The span to repeat in the listing below runs from the line containing "Note over FOR: kitchen marks ready" to the line containing "PAY-->>PAY: payment.captured.v1", inclusive. Repeat it exactly, and only it.
+-------+
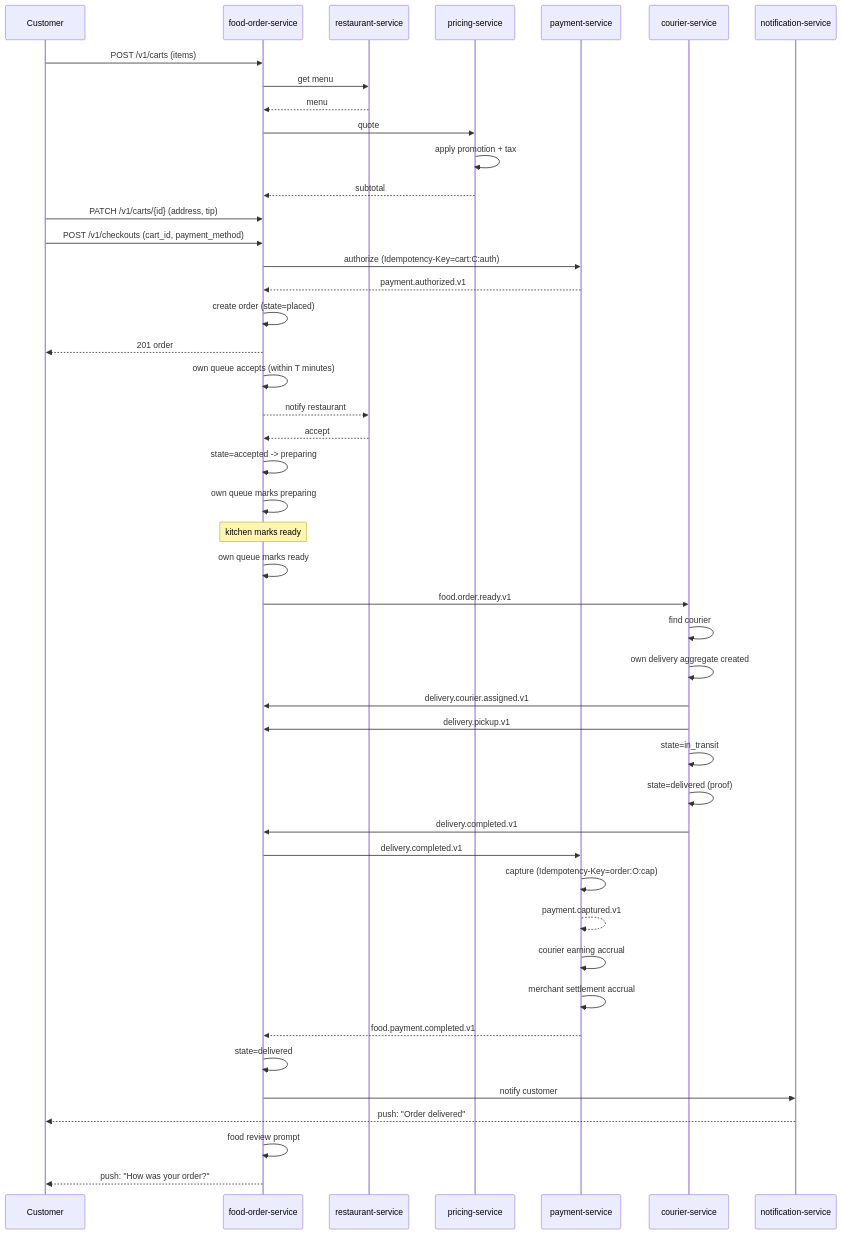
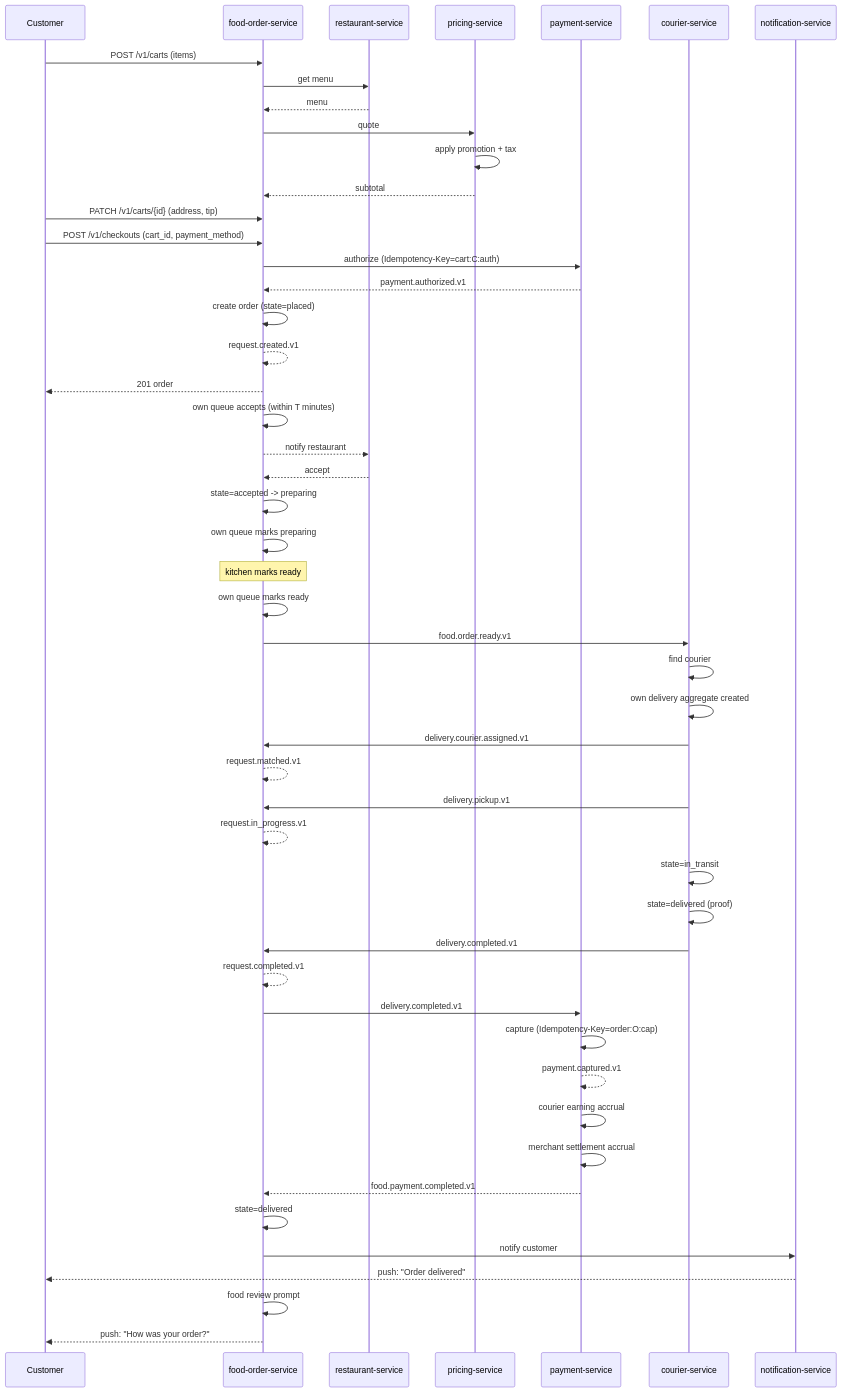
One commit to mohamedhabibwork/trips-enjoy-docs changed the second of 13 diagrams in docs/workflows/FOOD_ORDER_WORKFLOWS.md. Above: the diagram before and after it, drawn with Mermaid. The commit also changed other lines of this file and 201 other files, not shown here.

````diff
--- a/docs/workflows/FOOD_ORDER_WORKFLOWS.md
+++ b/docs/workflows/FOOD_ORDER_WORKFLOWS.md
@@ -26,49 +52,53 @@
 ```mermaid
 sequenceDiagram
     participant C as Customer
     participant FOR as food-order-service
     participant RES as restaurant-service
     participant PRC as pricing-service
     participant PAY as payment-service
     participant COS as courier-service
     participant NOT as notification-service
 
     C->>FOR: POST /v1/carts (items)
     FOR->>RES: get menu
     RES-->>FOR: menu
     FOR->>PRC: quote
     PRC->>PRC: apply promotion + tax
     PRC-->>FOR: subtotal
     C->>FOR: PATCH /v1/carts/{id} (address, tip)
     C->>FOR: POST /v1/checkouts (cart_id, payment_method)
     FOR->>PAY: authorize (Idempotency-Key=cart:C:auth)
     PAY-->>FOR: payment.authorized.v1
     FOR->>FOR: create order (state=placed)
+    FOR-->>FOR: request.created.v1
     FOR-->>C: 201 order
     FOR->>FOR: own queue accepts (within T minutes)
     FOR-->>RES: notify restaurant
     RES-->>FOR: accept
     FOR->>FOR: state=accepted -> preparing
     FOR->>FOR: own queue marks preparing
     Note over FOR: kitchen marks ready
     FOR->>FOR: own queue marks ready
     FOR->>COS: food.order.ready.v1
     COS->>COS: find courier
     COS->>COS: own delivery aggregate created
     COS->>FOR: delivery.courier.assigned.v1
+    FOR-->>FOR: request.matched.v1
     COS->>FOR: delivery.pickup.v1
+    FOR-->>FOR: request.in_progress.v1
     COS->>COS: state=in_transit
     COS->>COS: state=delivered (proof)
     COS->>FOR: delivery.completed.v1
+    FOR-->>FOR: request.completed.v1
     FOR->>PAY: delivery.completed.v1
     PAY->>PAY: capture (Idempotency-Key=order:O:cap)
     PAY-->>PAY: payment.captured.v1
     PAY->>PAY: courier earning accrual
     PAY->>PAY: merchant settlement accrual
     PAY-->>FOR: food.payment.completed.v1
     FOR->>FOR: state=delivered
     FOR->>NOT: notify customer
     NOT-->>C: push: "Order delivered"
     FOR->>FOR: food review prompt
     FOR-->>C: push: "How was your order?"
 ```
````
+-------+
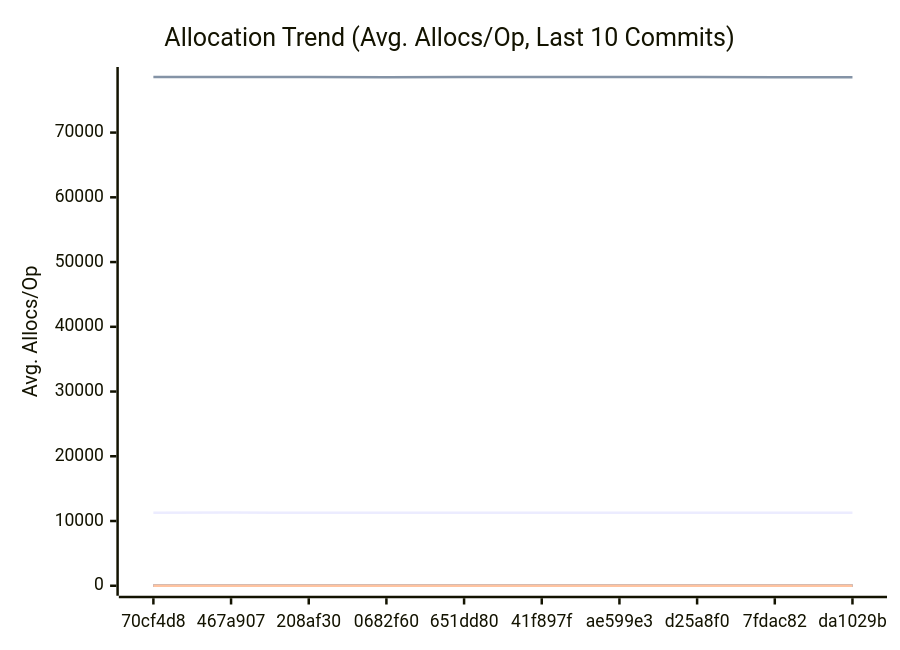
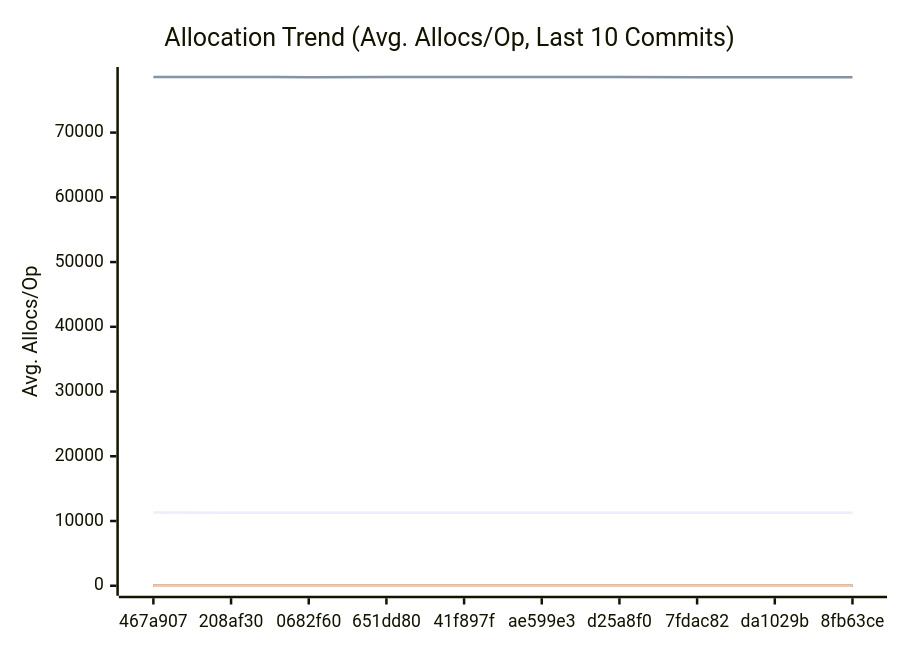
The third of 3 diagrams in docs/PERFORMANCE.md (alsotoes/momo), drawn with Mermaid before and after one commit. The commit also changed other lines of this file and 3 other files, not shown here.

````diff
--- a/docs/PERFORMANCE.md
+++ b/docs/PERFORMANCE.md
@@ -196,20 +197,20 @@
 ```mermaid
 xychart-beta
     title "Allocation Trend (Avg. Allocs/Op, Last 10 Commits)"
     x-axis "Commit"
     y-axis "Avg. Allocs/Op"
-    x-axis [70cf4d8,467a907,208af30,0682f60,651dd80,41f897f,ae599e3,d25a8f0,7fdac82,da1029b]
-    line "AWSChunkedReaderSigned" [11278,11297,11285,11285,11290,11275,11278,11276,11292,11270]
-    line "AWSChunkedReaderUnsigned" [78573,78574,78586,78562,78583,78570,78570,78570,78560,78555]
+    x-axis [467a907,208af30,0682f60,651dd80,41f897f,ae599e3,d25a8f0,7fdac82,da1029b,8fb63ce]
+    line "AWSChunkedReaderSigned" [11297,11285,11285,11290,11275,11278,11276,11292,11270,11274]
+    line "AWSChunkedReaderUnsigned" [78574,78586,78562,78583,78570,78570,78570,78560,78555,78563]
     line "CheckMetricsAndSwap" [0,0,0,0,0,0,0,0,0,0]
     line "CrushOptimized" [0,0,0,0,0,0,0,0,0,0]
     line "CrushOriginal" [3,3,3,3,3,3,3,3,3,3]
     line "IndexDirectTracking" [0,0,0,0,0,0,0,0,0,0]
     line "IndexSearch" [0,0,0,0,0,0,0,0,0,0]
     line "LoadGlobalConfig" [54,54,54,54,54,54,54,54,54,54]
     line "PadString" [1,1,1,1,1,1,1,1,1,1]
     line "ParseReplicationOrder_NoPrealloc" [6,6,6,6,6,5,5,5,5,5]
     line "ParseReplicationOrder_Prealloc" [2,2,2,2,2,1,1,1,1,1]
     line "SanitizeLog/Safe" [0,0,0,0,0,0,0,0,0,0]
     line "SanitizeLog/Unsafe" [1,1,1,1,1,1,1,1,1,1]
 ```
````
+-------+
YOUR RESPONSE:
     Note over FOR: kitchen marks ready
     FOR->>FOR: own queue marks ready
     FOR->>COS: food.order.ready.v1
     COS->>COS: find courier
     COS->>COS: own delivery aggregate created
     COS->>FOR: delivery.courier.assigned.v1
+    FOR-->>FOR: request.matched.v1
     COS->>FOR: delivery.pickup.v1
+    FOR-->>FOR: request.in_progress.v1
     COS->>COS: state=in_transit
     COS->>COS: state=delivered (proof)
     COS->>FOR: delivery.completed.v1
+    FOR-->>FOR: request.completed.v1
     FOR->>PAY: delivery.completed.v1
     PAY->>PAY: capture (Idempotency-Key=order:O:cap)
     PAY-->>PAY: payment.captured.v1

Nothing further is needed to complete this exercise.